==== Data shown ====

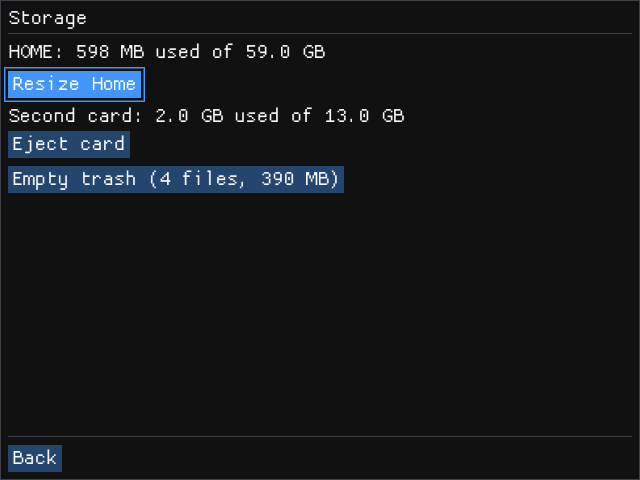
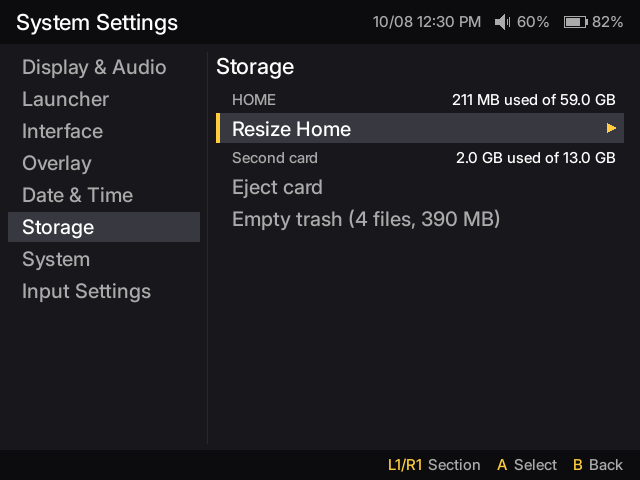
Puppy: START opens System Settings in the launcher
System Settings in Puppy is now what START opens on goodluckOS: no
loading screen on the way in or out, the launcher's style, and changes
(the language and the font too) applied on the spot. puppy.conf can
choose it with `settings = builtin | off`; the portable puppy.conf
says off, since its pages are goodluckOS's own, and settings_command
still wins over both.

A page now draws only the rows that fit whole: the last one no longer
shows cut in half above the footer (the scrollbar says there's more).
The Launcher tabs hint speaks of switches, not ticks.

README: System Settings is part of the launcher (features, the section
and its tree: Resize Home is a page of Storage, Input Settings has
Shortcuts and the Button Tester), how to move around its two panes,
step 6 of the install, and the screenshots, retaken in English with
the README set: the sections with Display & Audio, Launcher tabs
(new, in place of a Display & Audio page that the sections already
show), Overlay, Date & Time, System and Storage.

diff --git a/rootfs/package/puppy/src/config.h b/rootfs/package/puppy/src/config.h
@@ -35,7 +35,7 @@ struct Config {
     std::string shutdownCommand = "doas /usr/local/bin/power-action.sh poweroff";
     std::string screenOffCommand = "doas /usr/local/bin/toggle-screen.sh off";
     bool quit = false;      // a "Quit Puppy" power option, for when Puppy is started from another frontend
-    bool builtinSettings = false;   // START opens System Settings in Puppy (goodluckOS); settings_command wins
+    bool builtinSettings = true;    // START opens System Settings in Puppy (puppy.conf: settings = builtin|off); settings_command wins
 
     std::string settingsFile() const  { return configDir + "/settings"; }
     std::string favoritesFile() const { return configDir + "/favorites"; }   // "category<TAB>id" lines

diff --git a/rootfs/package/puppy/src/settings_pages.cpp b/rootfs/package/puppy/src/settings_pages.cpp
@@ -88,7 +88,7 @@ std::string SettingsScreen::title(Page p) const {
 // Under the page, when the selected row has no hint of its own
 std::string SettingsScreen::pageHint(Page p) const {
     switch (p) {
-        case Page::Tabs: return tr("Unticked tabs are hidden; their games still show in All Games and My List.");
+        case Page::Tabs: return tr("Tabs switched off are hidden; their games still show in All Games and My List.");
         case Page::System: return tr(powerProfiles()[profile].hint);
         case Page::Resize:
             if (resize.pending)

diff --git a/rootfs/package/puppy/src/settings.cpp b/rootfs/package/puppy/src/settings.cpp
@@ -433,7 +433,7 @@ void SettingsScreen::renderPage(Ui& ui) {
     SDL_Rect clip{kPageX, top, width, room};
     SDL_RenderSetClipRect(renderer, &clip);
     int y = top;
-    for (int k = c.scroll; k < n && y < bottom; ++k) {
+    for (int k = c.scroll; k < n && y + list[k].height() <= bottom; ++k) {   // whole rows only
         const Row& row = list[k];
         const bool sel = inPage && k == c.sel;
         const int h = row.height();

diff --git a/README.md b/README.md
@@ -41,7 +41,7 @@ Please Note: At the time of writing, Allwinner-A23 based GA36-MB devices (which 
 - Comes stock with Retroarch and several optimized cores (PCSX-ReArmed, Snes9x, QuickNES, DOSbox, Genesis Plus GX, mGBA, etc)
 - Games perform very well. Metal Gear Solid 1 is completely playable at reasonable framerates
 - Comes with a custom, optimized launcher application, with tabs per system, search, favourites and game artwork/descriptions from `gamelist.xml`
-- System Settings app: brightness, volume, audio output, launcher options, language, interface font, overlay, date and time, power mode (Battery saver, Balanced, Performance), system info, a button tester and a restore of the default settings
+- System Settings, in the launcher: brightness, volume, audio output, launcher options, language, interface font, overlay, date and time, storage (second card, trash, Resize Home), power mode (Battery saver, Balanced, Performance), system info, a button tester and a restore of the default settings
 - Translatable interface, with English and Brazilian Portuguese included (see [Translations](#translations))
 - Autostart any application on boot, including games or a front-end like EmulationStation (coming soon)
 - USB terminal access for remote debugging. Log in with `sudo screen /dev/ttyACM* 115200` and `root:root`
@@ -149,7 +149,7 @@ FN is the hotkey:
 The same list is in System Settings -> Input Settings, next to a button tester.
 
 ## System Settings
-Opened with START from the launcher. Its main page is a menu of sections, each with its own page:
+Opened with START from the launcher, which it is part of: there's no loading screen on the way in or out, and the launcher comes back as you left it. The sections are on the left, and the page of the selected one on the right:
 
 ```
 System Settings
@@ -187,7 +187,7 @@ System Settings
 │   └── Time zone
 ├── Storage
 │   ├── HOME usage
-│   ├── Resize Home
+│   ├── Resize Home ─ the card's and HOME's sizes, and the resize
 │   ├── Second card: usage, Eject card / Detect card
 │   └── Empty trash
 ├── System
@@ -195,7 +195,7 @@ System Settings
 │   ├── System Info
 │   └── Restore default settings
 └── Input Settings
-    ├── every shortcut
+    ├── Shortcuts ─ every shortcut
     └── Button Tester
 ```
 
@@ -204,27 +204,28 @@ System Settings
 - **In-game status bar**: the CPU temperature, the power chip (AXP223) temperature, the date, the time, the battery and the volume and audio output, each one on or off, in the top right corner of every game, with the launcher's icons; Opacity sets its background. All off by default, so nothing covers the game. The launcher keeps its own top bar.
 - **Performance**: the Gallium HUD graphs that FN + D-pad up shows in game. Text only goes at the top.
 - Overlay changes apply from the next game on.
-- **Date & Time**: the date format and 12/24 hours (12-hour by default) of the launcher's top bar clock, which always shows the date and the time, and of the in-game status bar, which shows what Overlay turns on. The clock chip keeps the time while the console is off, so it only needs setting once; the time zone applies to the apps opened afterwards.
+- **Date & Time**: the date format and 12/24 hours (12-hour by default) of the launcher's top bar clock, which always shows the date and the time, and of the in-game status bar, which shows what Overlay turns on. The clock chip keeps the time while the console is off, so it only needs setting once; the time zone applies to the launcher right away and to the apps opened afterwards.
+- **Resize Home**: expands HOME to fill the rest of the card, at the next boot (it asks first, then restarts). HOME is backed up to RAM while it's resized, so do it right after flashing, before copying your games.
 - **Empty trash**: deletes for good the games moved to the trash in the launcher.
 - **Power mode**: Balanced (the default) speeds the CPU and GPU up only when a game needs it; Battery saver caps the CPU at 816 MHz and the GPU at 240 MHz, for a longer battery life (heavy PS1 games may slow down); Performance keeps both at full speed. The choice is kept across reboots.
 - **Restore default settings**: puts Overlay, Date & Time, the launcher's view, tabs and font, and the power mode back to the defaults in `/usr/share/goodluck/defaults`, keeping the language, the time zone and the clock.
 
-B goes back one page; Back stays at the bottom of every page. Changes are saved as soon as you make them. The page scrolls with the d-pad when it doesn't fit the screen.
+UP / DOWN pick a section and A or RIGHT opens its page; there, LEFT / RIGHT change the selected setting (A opens the list of choices, or turns a switch on or off), B goes back, and L1 / R1 go to the previous / next section from anywhere. START closes System Settings, and POWER opens the power options here too. A change applies and is saved right away, the language and the font included. A page scrolls with the d-pad when it doesn't fit the screen.
 
 VT323 and Pixelify Sans are under the SIL Open Font License and ProggyClean under the MIT License; their license files are next to them in `/usr/share/fonts`.
 
-| Main page | Display & Audio |
+| Sections, with Display & Audio | Launcher tabs |
 | --- | --- |
-| ![System Settings](docs/screenshots/system-settings.png) | ![Display & Audio](docs/screenshots/system-settings-audio.png) |
+| ![System Settings](docs/screenshots/system-settings.png) | ![Launcher tabs](docs/screenshots/system-settings-tabs.png) |
 | Overlay | In-game status bar |
 | ![Overlay](docs/screenshots/system-settings-overlay.png) | ![In-game status bar](docs/screenshots/status-bar.png) |
 | Date & Time | Performance overlay in game (FN + D-pad up) |
 | ![Date & Time](docs/screenshots/system-settings-datetime.png) | ![Performance overlay in game](docs/screenshots/performance-overlay.png) |
-| System (Power mode) | |
+| System (Power mode) | Storage: the second card and the trash |
 | ![System](docs/screenshots/system-settings-system.png) | ![Storage: the second card and the trash](docs/screenshots/system-settings-storage.png) |
 
 ## Translations
-Every text in the launcher, System Settings, the confirmation screens and `Resize Home` can be translated, and new languages need no code changes. Languages live in `/usr/share/goodluck/lang/<code>.lang` (in the repository: `rootfs/board/my-device/rootfs-overlay/usr/share/goodluck/lang/`) and show up in System Settings -> Interface -> Language as soon as the file is there.
+Every text in the launcher, System Settings included, and in the console's messages ("Restarting...") can be translated, and new languages need no code changes. Languages live in `/usr/share/goodluck/lang/<code>.lang` (in the repository: `rootfs/board/my-device/rootfs-overlay/usr/share/goodluck/lang/`) and show up in System Settings -> Interface -> Language as soon as the file is there.
 
 To add a language:
 1. Copy `pt-BR.lang` to a file named after your language's code, e.g. `es.lang` or `fr.lang`.
@@ -254,7 +255,7 @@ Stock firmware:
 3. Open the [Firmware Builder](https://codezombie.github.io/goodluckOS/download.html), load your card image and the goodluckOS image, and download your personalised image. Don't flash the release image directly: without your board's boot data it won't start.
 4. Flash your image to a good microSD card of at least 1gb with [balenaEtcher](https://etcher.balena.io/), [Rufus (in DD mode)](https://rufus.ie/en/), [dd](https://man7.org/linux/man-pages/man1/dd.1.html), etc
 5. Plug the micro SD card into TF Slot 1 (TF1-OS) on your GA36-MB and power it on.
-6. [optional] Select the `Resize Home` application in the launcher (or in System Settings) to expand your HOME partition to fill all the remaining space on your SD card. Do it before copying your games: HOME is backed up to RAM while it's resized. You only need to do this once, after that it's hidden from the launcher.
+6. [optional] In System Settings -> Storage, `Resize Home` expands your HOME partition to fill all the remaining space on your SD card. Do it before copying your games: HOME is backed up to RAM while it's resized. You only need to do this once.
 
 ## How do I add games?
 Plug the console into your PC with a USB cable and open `goodluckOS -> HOME` (Windows: This PC; Linux: your file manager; macOS needs an MTP app such as [OpenMTP](https://openmtp.ganeshrvel.com/)). Or plug the SD card into your PC and open up the HOME partition. In there you'll find a `roms` folder with a few subfolders for each system. Add your roms to those.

====

→ Exercise prompt: One stretch of the lines above is wanted, from the line that contains "- Comes with" through the line that contains "-- System Settings". Output it exactly.

→ Your response:
 - Comes with a custom, optimized launcher application, with tabs per system, search, favourites and game artwork/descriptions from `gamelist.xml`
-- System Settings app: brightness, volume, audio output, launcher options, language, interface font, overlay, date and time, power mode (Battery saver, Balanced, Performance), system info, a button tester and a restore of the default settings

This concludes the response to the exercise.